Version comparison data
======

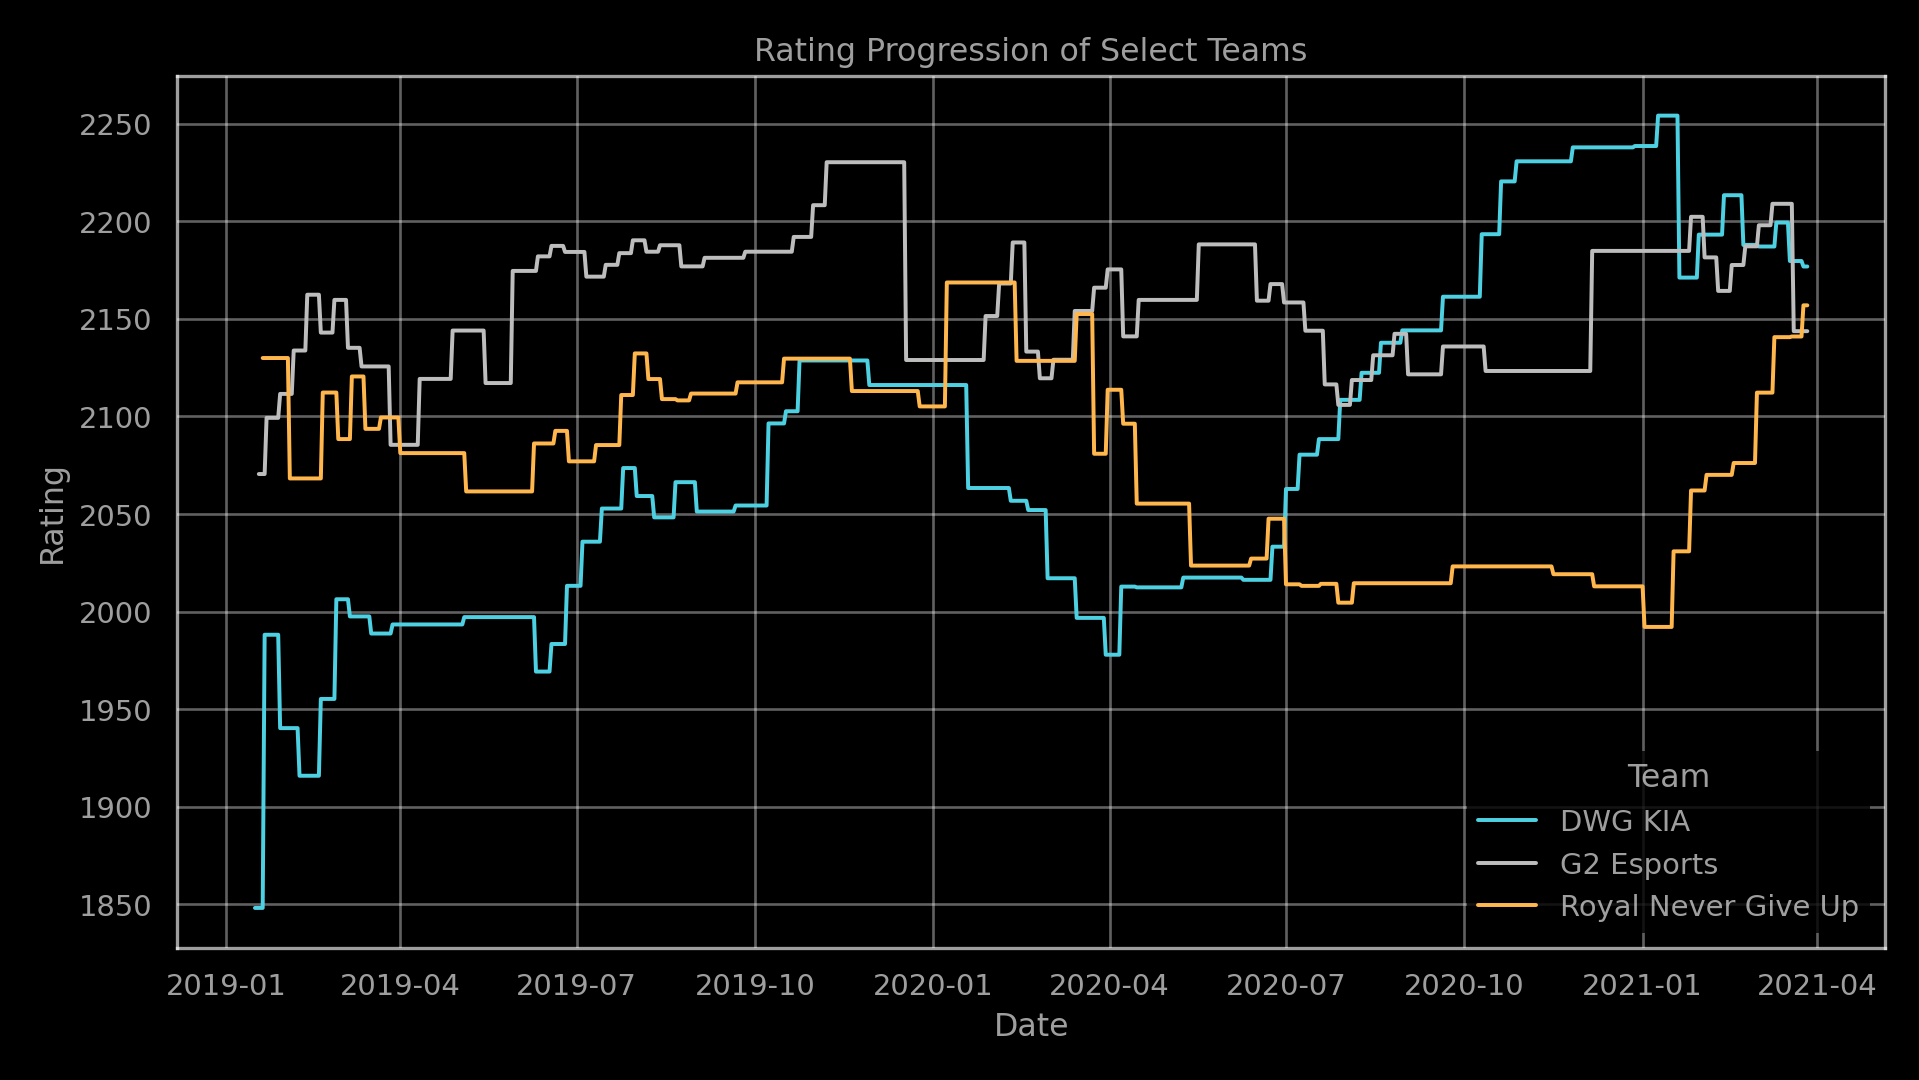
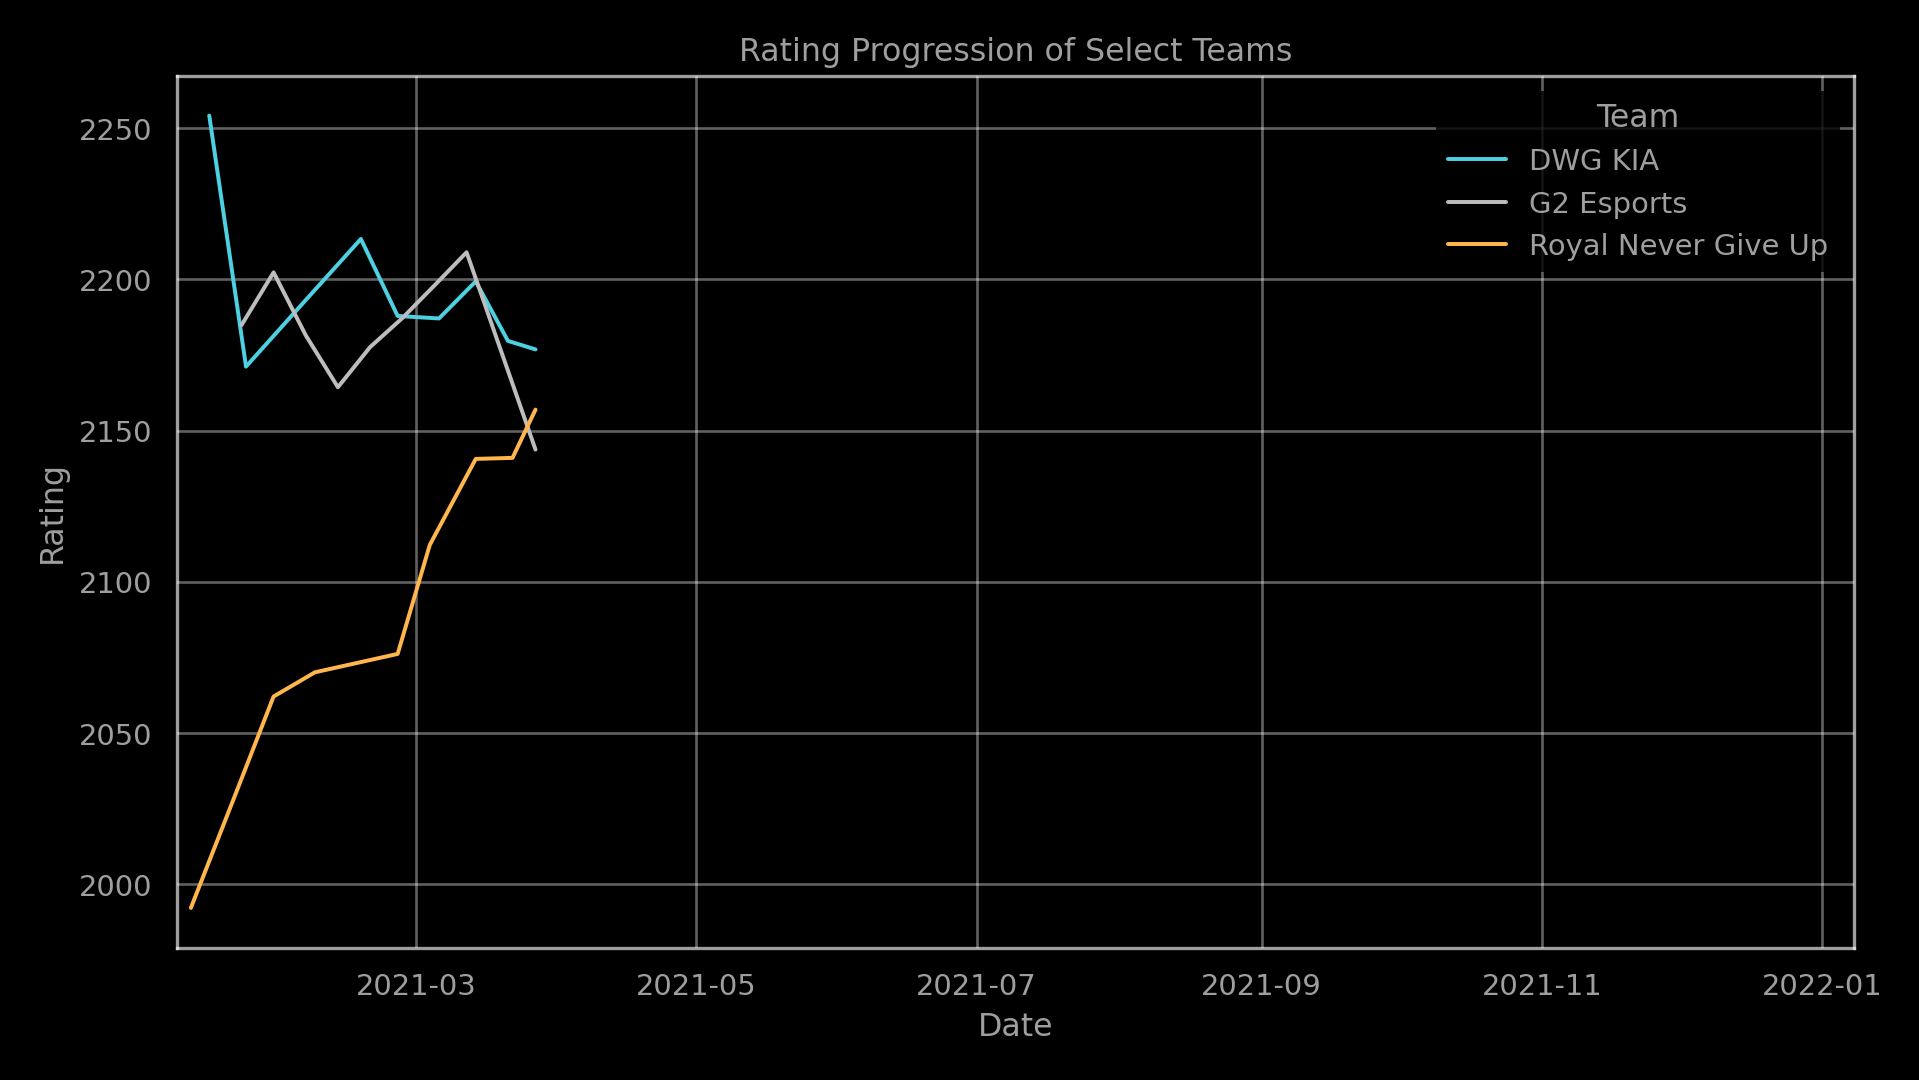
Only do rating progression in the current season.

diff --git a/main.py b/main.py
@@ -1,7 +1,8 @@
 from pro_rankings import *
 
 _line_output = "data/output_line.png"
-_line_plot_after = "2019-01-09 00:00:00"
+_line_plot_start = "2021-01-08 00:00:00"
+_line_plot_end = "2022-01-08 00:00:00"
 _bar_output = "data/output_bar.png"
 
 _plot_size = (10.11, 5.69)
@@ -70,9 +71,8 @@ if __name__ == "__main__":
             temp_df["Date"] = temp_df["Date"].apply(lambda dt: datetime(dt.year, dt.month, dt.day))
             temp_df.drop_duplicates(subset="Date", keep="last", inplace=True)
             temp_df.set_index("Date", inplace=True)
-            temp_df = temp_df[temp_df.index > pd.to_datetime(_line_plot_after)]
-            temp_df = temp_df.resample("D").interpolate(method="nearest")
-            # temp_df = temp_df.resample("D").interpolate(method="pchip")
+            temp_df = temp_df[temp_df.index > pd.to_datetime(_line_plot_start)]
+            temp_df = temp_df.resample("D").interpolate(method="linear")
             temp_df["Team"] = team_name
             new_df = new_df.append(temp_df)
         df = new_df
@@ -85,6 +85,8 @@ if __name__ == "__main__":
 
         g = sns.lineplot(x="Date", y="Rating", data=df,
                          hue="Team", palette=team_colors, hue_order=team_names)
+
+        plt.xlim(pd.to_datetime(_line_plot_start), pd.to_datetime(_line_plot_end))
 
         plt.title("Rating Progression of Select Teams")
         plt.tight_layout()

======

**PROBLEM REQUIREMENTS**: Pull out every line holding "method" from the records above, and copy it.

**RESPONSE BELOW**:
-            temp_df = temp_df.resample("D").interpolate(method="nearest")
-            # temp_df = temp_df.resample("D").interpolate(method="pchip")
+            temp_df = temp_df.resample("D").interpolate(method="linear")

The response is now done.